- _Problem statement_
Every entry must reappear in your answer exactly as written, though its pictures must not.

- _Study material_
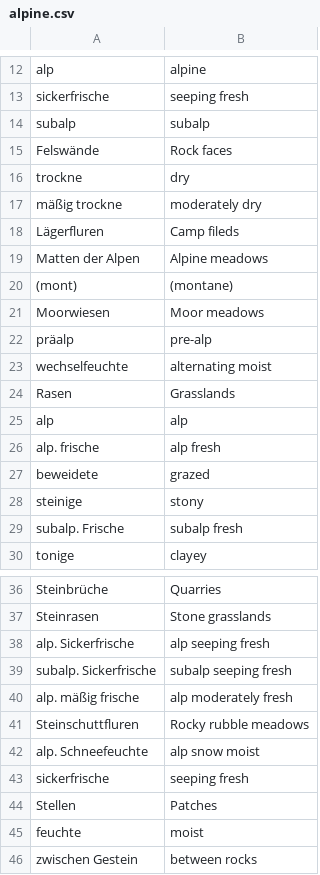
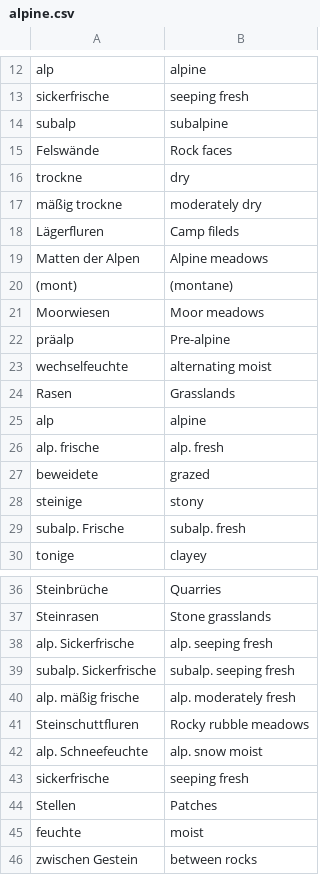
Before and after one commit to elenamedea/BuzzyBumbleBeesAdventure-Flowers, a CSV file: input/alpine.csv, drawn as a sheet; only a part is shown, gaps mark what is left out.

```diff
--- a/input/alpine.csv
+++ b/input/alpine.csv
@@ -13,3 +13,3 @@ alp;alpine
 sickerfrische;seeping fresh
-subalp;subalp
+subalp;subalpine
 Felswände;Rock faces
@@ -21,10 +21,10 @@ Matten der Alpen;Alpine meadows
 Moorwiesen;Moor meadows
-präalp;pre-alp
+präalp;Pre-alpine
 wechselfeuchte;alternating moist
 Rasen;Grasslands
-alp;alp
-alp. frische;alp fresh
+alp;alpine
+alp. frische;alp. fresh
 beweidete;grazed
 steinige;stony
-subalp. Frische;subalp fresh
+subalp. Frische;subalp. fresh
 tonige;clayey
@@ -37,7 +37,7 @@ Steinbrüche;Quarries
 Steinrasen;Stone grasslands
-alp. Sickerfrische;alp seeping fresh
-subalp. Sickerfrische;subalp seeping fresh
-alp. mäßig frische;alp moderately fresh
+alp. Sickerfrische;alp. seeping fresh
+subalp. Sickerfrische;subalp. seeping fresh
+alp. mäßig frische;alp. moderately fresh
 Steinschuttfluren;Rocky rubble meadows
-alp. Schneefeuchte;alp snow moist
+alp. Schneefeuchte;alp. snow moist
 sickerfrische;seeping fresh
```
Also changed, not shown: input/fields.csv, input/foothills.csv, 4 other files.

- _Response_
Before and after one commit to elenamedea/BuzzyBumbleBeesAdventure-Flowers, a CSV file: input/alpine.csv, drawn as a sheet; only a part is shown, gaps mark what is left out.

```diff
--- a/input/alpine.csv
+++ b/input/alpine.csv
@@ -13,3 +13,3 @@ alp;alpine
 sickerfrische;seeping fresh
-subalp;subalp
+subalp;subalpine
 Felswände;Rock faces
@@ -21,10 +21,10 @@ Matten der Alpen;Alpine meadows
 Moorwiesen;Moor meadows
-präalp;pre-alp
+präalp;Pre-alpine
 wechselfeuchte;alternating moist
 Rasen;Grasslands
-alp;alp
-alp. frische;alp fresh
+alp;alpine
+alp. frische;alp. fresh
 beweidete;grazed
 steinige;stony
-subalp. Frische;subalp fresh
+subalp. Frische;subalp. fresh
 tonige;clayey
@@ -37,7 +37,7 @@ Steinbrüche;Quarries
 Steinrasen;Stone grasslands
-alp. Sickerfrische;alp seeping fresh
-subalp. Sickerfrische;subalp seeping fresh
-alp. mäßig frische;alp moderately fresh
+alp. Sickerfrische;alp. seeping fresh
+subalp. Sickerfrische;subalp. seeping fresh
+alp. mäßig frische;alp. moderately fresh
 Steinschuttfluren;Rocky rubble meadows
-alp. Schneefeuchte;alp snow moist
+alp. Schneefeuchte;alp. snow moist
 sickerfrische;seeping fresh
```
Also changed, not shown: input/fields.csv, input/foothills.csv, 4 other files.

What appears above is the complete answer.